§ PROBLEM TO WORK ON
Please find every line in the records below that contains the word "diagram", and copy it.

[DATASET EXCERPTS Boundary: Start]

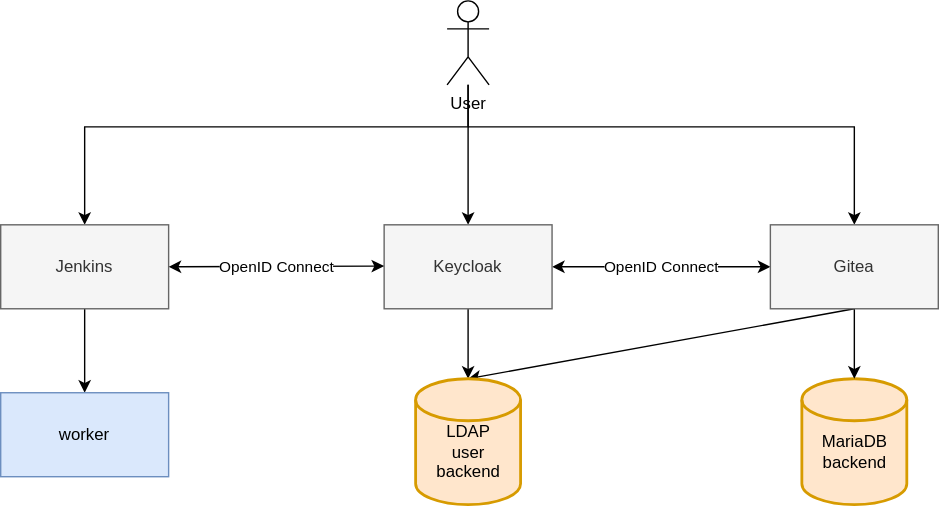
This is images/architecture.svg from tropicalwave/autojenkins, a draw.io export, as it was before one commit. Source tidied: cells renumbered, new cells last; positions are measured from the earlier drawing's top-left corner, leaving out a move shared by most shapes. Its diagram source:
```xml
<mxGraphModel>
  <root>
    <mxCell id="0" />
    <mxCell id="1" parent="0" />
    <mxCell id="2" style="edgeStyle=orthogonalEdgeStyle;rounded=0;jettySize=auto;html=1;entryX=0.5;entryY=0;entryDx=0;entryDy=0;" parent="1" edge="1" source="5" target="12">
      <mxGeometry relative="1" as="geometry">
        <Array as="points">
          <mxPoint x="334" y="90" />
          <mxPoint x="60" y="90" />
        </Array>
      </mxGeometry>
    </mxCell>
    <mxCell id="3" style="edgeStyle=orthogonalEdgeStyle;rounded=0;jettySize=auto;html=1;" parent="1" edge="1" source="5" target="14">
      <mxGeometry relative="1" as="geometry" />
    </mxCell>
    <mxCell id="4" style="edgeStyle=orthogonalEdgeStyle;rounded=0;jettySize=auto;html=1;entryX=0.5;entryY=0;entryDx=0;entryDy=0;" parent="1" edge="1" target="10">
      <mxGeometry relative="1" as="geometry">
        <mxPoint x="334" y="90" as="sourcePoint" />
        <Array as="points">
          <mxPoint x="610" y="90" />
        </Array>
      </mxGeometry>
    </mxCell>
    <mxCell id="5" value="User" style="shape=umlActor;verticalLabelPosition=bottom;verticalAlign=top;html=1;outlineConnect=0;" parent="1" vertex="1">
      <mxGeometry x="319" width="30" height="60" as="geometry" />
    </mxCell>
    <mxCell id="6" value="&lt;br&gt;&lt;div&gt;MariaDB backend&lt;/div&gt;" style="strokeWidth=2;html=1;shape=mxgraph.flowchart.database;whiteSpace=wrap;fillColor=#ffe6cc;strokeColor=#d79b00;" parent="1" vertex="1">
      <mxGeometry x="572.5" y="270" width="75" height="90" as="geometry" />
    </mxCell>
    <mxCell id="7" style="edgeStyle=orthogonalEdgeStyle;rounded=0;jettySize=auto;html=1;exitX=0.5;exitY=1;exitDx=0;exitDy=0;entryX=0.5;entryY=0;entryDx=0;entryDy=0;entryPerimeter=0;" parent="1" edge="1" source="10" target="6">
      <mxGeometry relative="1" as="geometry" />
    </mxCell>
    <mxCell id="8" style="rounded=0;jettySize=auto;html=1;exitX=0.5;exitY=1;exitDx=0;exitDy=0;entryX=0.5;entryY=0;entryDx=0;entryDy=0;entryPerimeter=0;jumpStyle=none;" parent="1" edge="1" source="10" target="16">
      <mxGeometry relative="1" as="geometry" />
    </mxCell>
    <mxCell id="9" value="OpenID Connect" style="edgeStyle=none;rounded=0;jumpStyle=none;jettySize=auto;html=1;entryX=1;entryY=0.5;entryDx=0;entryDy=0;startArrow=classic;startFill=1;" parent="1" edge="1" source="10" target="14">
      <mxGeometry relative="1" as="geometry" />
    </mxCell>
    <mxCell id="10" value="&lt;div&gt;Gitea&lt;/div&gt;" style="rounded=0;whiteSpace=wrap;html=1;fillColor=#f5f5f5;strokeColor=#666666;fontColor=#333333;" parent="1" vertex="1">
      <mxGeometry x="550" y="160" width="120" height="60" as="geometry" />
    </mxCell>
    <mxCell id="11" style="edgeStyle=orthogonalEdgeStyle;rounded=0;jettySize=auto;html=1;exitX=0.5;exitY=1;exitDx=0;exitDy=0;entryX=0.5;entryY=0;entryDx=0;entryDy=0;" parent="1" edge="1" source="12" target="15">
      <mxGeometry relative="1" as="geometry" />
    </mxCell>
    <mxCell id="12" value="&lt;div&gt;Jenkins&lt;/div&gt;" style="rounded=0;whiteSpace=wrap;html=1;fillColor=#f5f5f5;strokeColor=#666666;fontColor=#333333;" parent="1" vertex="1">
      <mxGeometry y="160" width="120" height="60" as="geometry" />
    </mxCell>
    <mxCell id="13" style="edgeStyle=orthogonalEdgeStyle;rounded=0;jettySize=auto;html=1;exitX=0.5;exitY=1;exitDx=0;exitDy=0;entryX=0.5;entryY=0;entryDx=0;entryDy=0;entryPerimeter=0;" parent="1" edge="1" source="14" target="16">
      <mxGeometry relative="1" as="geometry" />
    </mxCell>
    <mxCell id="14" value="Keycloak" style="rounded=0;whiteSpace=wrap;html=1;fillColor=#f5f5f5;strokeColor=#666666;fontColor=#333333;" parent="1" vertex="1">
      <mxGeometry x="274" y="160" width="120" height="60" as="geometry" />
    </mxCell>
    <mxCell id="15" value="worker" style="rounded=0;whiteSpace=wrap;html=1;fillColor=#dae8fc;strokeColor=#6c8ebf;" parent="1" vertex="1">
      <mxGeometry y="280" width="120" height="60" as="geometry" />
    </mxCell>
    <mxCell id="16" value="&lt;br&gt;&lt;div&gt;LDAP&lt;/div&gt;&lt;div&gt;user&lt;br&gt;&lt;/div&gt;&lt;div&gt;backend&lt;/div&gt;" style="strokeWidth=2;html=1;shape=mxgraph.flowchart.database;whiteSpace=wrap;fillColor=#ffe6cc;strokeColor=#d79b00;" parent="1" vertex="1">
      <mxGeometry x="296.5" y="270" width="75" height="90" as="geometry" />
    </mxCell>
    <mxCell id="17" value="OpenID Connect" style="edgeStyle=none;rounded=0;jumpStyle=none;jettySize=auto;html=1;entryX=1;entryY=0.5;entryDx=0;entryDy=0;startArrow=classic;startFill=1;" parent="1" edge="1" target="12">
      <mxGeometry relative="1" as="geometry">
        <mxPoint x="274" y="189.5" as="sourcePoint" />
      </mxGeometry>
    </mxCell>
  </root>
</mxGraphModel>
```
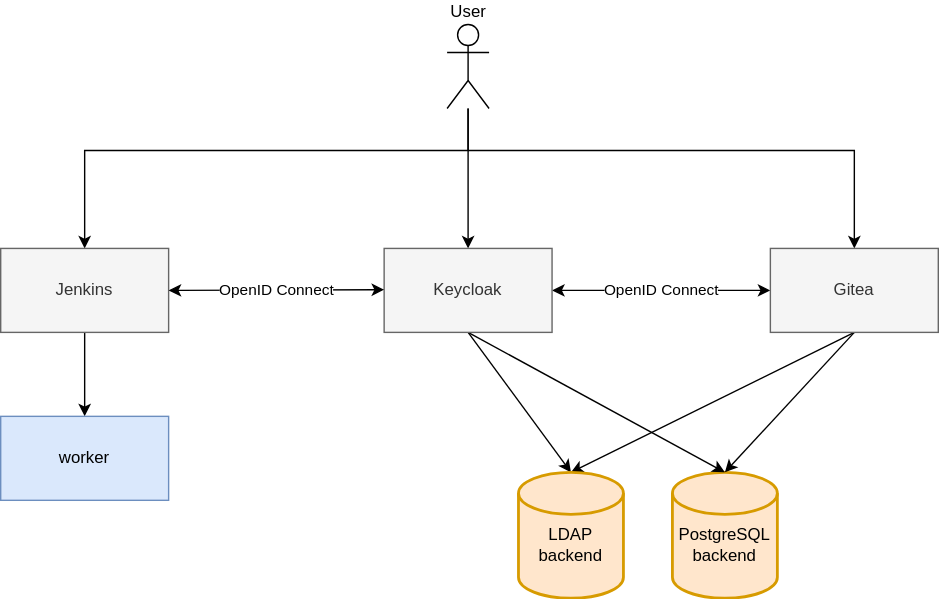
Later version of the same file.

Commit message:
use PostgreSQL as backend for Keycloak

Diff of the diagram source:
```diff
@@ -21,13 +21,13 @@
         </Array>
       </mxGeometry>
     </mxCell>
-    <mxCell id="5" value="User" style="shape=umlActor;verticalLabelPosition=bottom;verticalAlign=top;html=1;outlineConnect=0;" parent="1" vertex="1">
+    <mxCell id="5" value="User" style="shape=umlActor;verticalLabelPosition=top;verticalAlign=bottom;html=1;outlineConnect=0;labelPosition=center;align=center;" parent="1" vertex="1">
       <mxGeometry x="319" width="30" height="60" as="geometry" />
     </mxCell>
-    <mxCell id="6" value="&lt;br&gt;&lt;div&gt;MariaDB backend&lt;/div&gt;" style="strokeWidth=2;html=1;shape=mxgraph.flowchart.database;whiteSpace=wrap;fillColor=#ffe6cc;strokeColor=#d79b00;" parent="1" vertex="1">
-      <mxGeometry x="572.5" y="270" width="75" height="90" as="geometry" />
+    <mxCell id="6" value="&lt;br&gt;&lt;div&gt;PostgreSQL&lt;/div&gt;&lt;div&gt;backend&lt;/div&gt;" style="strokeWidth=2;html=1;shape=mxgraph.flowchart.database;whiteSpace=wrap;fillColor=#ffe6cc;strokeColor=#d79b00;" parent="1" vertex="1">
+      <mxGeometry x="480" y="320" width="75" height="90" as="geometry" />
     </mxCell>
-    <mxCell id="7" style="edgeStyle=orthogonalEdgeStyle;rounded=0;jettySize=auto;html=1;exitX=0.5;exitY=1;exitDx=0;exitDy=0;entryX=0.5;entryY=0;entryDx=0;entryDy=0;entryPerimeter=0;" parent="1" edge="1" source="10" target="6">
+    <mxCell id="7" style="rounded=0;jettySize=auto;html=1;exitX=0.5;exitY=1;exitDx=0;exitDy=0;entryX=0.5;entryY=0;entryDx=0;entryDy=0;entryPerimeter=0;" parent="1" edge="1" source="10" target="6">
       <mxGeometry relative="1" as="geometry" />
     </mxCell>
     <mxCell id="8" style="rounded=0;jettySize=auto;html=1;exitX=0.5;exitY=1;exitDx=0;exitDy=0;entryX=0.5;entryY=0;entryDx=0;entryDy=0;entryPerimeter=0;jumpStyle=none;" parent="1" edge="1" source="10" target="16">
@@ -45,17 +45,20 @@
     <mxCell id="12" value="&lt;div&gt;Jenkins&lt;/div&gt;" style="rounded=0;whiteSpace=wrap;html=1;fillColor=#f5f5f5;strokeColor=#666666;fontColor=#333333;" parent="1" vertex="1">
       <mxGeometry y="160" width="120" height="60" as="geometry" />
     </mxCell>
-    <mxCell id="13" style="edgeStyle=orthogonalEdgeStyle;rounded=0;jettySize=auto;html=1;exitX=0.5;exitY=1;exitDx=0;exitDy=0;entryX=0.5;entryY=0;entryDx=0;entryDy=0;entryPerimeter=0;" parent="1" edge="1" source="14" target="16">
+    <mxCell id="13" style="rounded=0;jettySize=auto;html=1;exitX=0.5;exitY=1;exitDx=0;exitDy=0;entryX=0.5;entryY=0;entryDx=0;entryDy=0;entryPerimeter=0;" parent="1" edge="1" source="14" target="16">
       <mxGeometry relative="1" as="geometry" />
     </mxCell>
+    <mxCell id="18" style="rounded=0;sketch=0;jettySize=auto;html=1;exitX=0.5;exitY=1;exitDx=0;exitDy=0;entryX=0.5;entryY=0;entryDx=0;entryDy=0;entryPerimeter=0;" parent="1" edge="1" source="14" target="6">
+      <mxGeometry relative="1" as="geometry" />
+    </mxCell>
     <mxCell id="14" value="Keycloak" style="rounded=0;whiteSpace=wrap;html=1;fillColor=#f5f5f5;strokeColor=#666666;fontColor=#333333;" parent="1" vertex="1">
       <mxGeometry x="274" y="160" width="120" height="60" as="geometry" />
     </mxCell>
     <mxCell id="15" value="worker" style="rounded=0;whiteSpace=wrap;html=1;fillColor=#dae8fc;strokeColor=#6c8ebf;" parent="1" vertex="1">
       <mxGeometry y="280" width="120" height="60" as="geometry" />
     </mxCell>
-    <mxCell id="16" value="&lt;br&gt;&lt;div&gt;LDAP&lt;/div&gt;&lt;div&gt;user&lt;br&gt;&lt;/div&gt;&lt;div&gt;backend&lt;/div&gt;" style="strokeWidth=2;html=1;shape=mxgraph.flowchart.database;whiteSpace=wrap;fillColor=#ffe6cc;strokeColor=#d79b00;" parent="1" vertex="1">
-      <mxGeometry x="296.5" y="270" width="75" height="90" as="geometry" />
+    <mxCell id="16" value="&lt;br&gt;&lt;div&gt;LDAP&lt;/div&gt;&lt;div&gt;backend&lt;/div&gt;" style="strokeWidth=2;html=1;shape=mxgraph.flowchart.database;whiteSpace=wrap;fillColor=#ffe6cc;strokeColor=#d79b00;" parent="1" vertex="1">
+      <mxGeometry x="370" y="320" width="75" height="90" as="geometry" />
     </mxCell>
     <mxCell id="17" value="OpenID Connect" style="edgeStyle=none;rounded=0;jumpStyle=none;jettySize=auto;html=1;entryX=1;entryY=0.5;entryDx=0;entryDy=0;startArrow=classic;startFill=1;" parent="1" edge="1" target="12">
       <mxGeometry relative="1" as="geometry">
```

[DATASET EXCERPTS Boundary: End]

§ FINISHED EXERCISE
This is images/architecture.svg from tropicalwave/autojenkins, a draw.io export, as it was before one commit. Source tidied: cells renumbered, new cells last; positions are measured from the earlier drawing's top-left corner, leaving out a move shared by most shapes. Its diagram source:
Diff of the diagram source:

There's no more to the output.